Theresa May Says She Wants Britain To Trade Freely With The EU After Brexit
The prime minister said the UK would continue to play a full role in the EU while it remained a member, and would not turn its back on its allies after it leaves.
BRUSSELS – British prime minister Theresa May has said that she wants the UK to continue to trade "freely" in goods and services with the European Union after Britain leaves the EU.
Speaking at a press conference at the end of her first European Council since becoming prime minister, May said she was confident she could get a good deal for the UK.
She said the UK was discussing future trade relationships with non-EU countries, but insisted that this would not undermine the EU’s trade agenda, and Britain was not in competition with the rest of the bloc.
While it remains a member of the EU, the UK cannot formally negotiate and conclude trade deals, and the government has been clear that it will continue to support the EU’s efforts to negotiate free trade agreements, including with the US and Canada.
During the press conference, May also said that her aim was to “cement Britain as a close partner of the EU”, even after Brexit, and hoped for a "mature, cooperative relationship" with the other 27 states, including on matters such as law enforcement and counterterrorism.
May, speaking ahead of a working lunch with European Commission president Jean-Claude Juncker, said the UK would face similar challenges to EU states and share values after Brexit.
"I recognise the scale of the challenge ahead," she said. "I am sure there will be difficult moments. It will require some give and take.
"But I firmly believe that if we approach this in a constructive spirit – as I am – then we can deliver a smooth departure and build a powerful new relationship that works both for the UK and for the countries of the EU – looking for opportunities, not problems."
That constructive spirit is "in British interests", May said. "And it is in the interests of all of our European partners too."
May was asked whether the EU's difficulties in agreeing a trade deal with Canada, as a result of the opposition of one Belgian region, would affect the chances of a successful Brexit deal.

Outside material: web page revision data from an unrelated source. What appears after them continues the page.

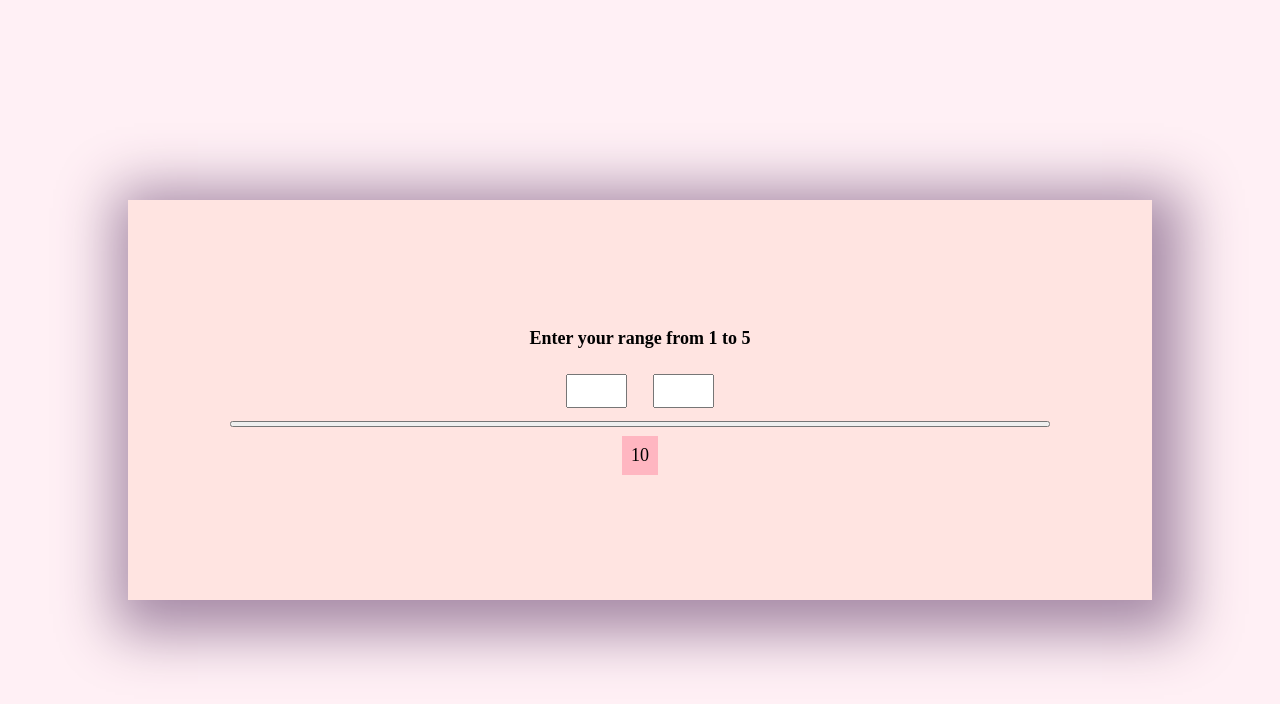
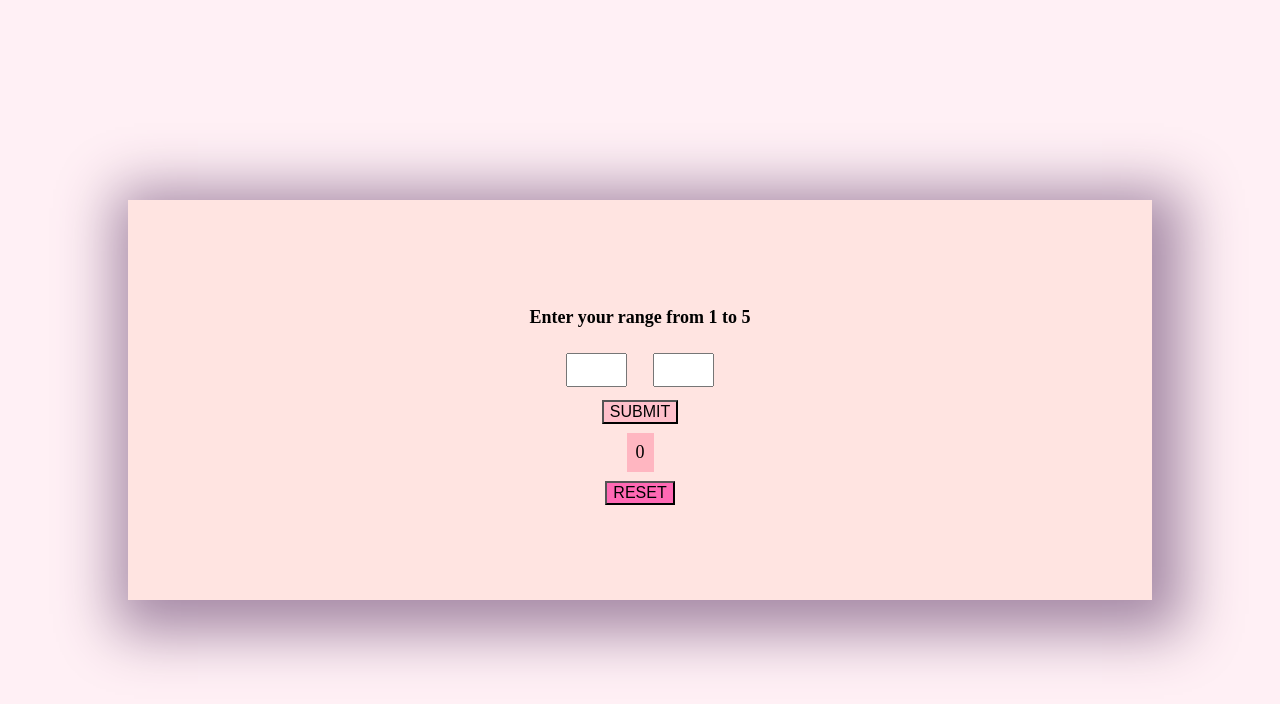
Before and after one commit to Natalina27/counter_fe21, a React (Create React App) app: page / in a window 1280 px wide. Shown: the top 704 px of the page. Built offline with nearby package versions, Linux system fonts and the light colour scheme.

Commit message:
added Submit and Reset buttons

```diff
--- a/src/App/App.js
+++ b/src/App/App.js
@@ -3,7 +3,7 @@ import styles from './App.module.css'
 
 function App() {
     const [buttons, setButtons] = useState([]);
-    const [resultNumb, setResultNumber] = useState(10);
+    const [resultNumb, setResultNumber] = useState(0);
     const [range, setRange] = useState(
         {
             lower: 0,
@@ -12,37 +12,51 @@ function App() {
     );
 
     const onChange = (e) => {
-        setRange({...range, [e.target.name]: e.target.value});
+        setRange({...range, [e.target.name]: +e.target.value});
+        console.log('range  :', range);
+
     };
+    const onButtonClick = (e) => {
+        setResultNumber(resultNumb + +e);
+
+        console.log('setResultNumber :', setResultNumber);
+
+    };
+
 
     const onSubmitRange = (e) => {
         e.preventDefault();
         const minRange = range["lower"];
         const maxRange = range["upper"];
+        console.log('minRange: ',minRange );
+        console.log('maxRange: ',maxRange );
+
         if (minRange < maxRange) {
             let arr = [];
             for (let i = minRange; i <= maxRange; i++) {
                 arr.push(i);
             }
+            setButtons(arr);
+            console.log('setButtons(arr) : ',arr);
 
-            setButtons(arr);
         }
     };
 
-    const onButtonClick = (e) => {
-        setResultNumber(resultNumb + +e);
+    const onReset = () => {
+        setResultNumber(0)
     };
+
 
     return (
         <main className={styles.app}>
             <div className={styles.container}>
                 <h1> Enter your range from 1 to 5 </h1>
-                <form className={styles.counter} >
+                <form className={styles.counter}  onSubmit={onSubmitRange}>
                     <div className={styles.inputs}>
                         <input type="text" name="lower" onChange={onChange}/>
                         <input type="text" name="upper" onChange={onChange}/>
                     </div>
-                    <button  key={123} onClick={onSubmitRange}> </button>
+                    <button  key={123} onClick={onSubmitRange} className={styles.submit}> SUBMIT </button>
                     <div className={styles.buttons}>
                         <div className={styles.negatives}>
                             {buttons.reverse().map(el => <button key={-el}
@@ -55,9 +69,10 @@ function App() {
                             {buttons.reverse().map(el => <button key={el}
                                                                  onClick={() => onButtonClick(el)}
                                                                  className={styles.button}>
-                                {el}
+                                +{el}
                             </button>)}</div>
                     </div>
+                    <button  key={345} onClick={onReset} className={styles.reset}> RESET </button>
 
                 </form>
             </div>
--- a/src/App/App.module.css
+++ b/src/App/App.module.css
@@ -25,6 +25,8 @@ h1 {
 
 .counter{
     display: flex;
+    justify-content: center;
+    align-items: center;
     flex-direction: column;
     width: 80%;
 }
@@ -76,9 +78,9 @@ input{
 .button{
     background: lightpink;
     border: 1px plum;
-    box-shadow:1px 3px 5px 4px rgba(166,138,166,1) ;
+    /*box-shadow:1px 3px 5px 4px rgba(166,138,166,1) ;*/
     font-size: large;
-    margin: 5px;
+    /*margin: 5px;*/
 
 
 }
@@ -88,3 +90,14 @@ input{
     padding: .5em;
     margin: .5em;
 }
+.submit{
+
+    background: pink;
+    font-size: medium;
+}
+
+.reset{
+
+    background: hotpink;
+    font-size: medium;
+}
```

She replied: "Obviously we have got negotiations ahead... those negotiations will take time, as I say, there will be some difficult moments... but I'm optimistic that we can achieve a deal that is right for the UK because I actually think the deal that is right for the UK will also be right for the European Union."
The prime minister made clear that until the UK actually leaves the EU it remains a fully fledged member with full rights and obligations – a point she also raised on Thursday when May told the leaders of the EU’s 27 other member states that they could not expect her government to rubber-stamp decisions they take without Britain’s involvement while it remains a member.
The prime minister raised concerns about meetings the 27 were holding without Britain, such as last month’s summit in Bratislava, which could affect all 28 member states.
On Russia's military involvement in Syria, one of the main topics on the summit agenda, May said that she, along with German chancellor Angela Merkel and French president Francois Hollande, had argued for a "robust and united" message to stop the bombing of Aleppo and made clear the EU would "consider all options if the atrocities continue". This had been agreed, she said.
But the EU leaders did not explicitly threaten Russia with sanctions if the bombing continued. A specific reference to sanctions had appeared in the draft communique of the summit, but was removed from the final, released version as the leaders could not come to a unanimous view.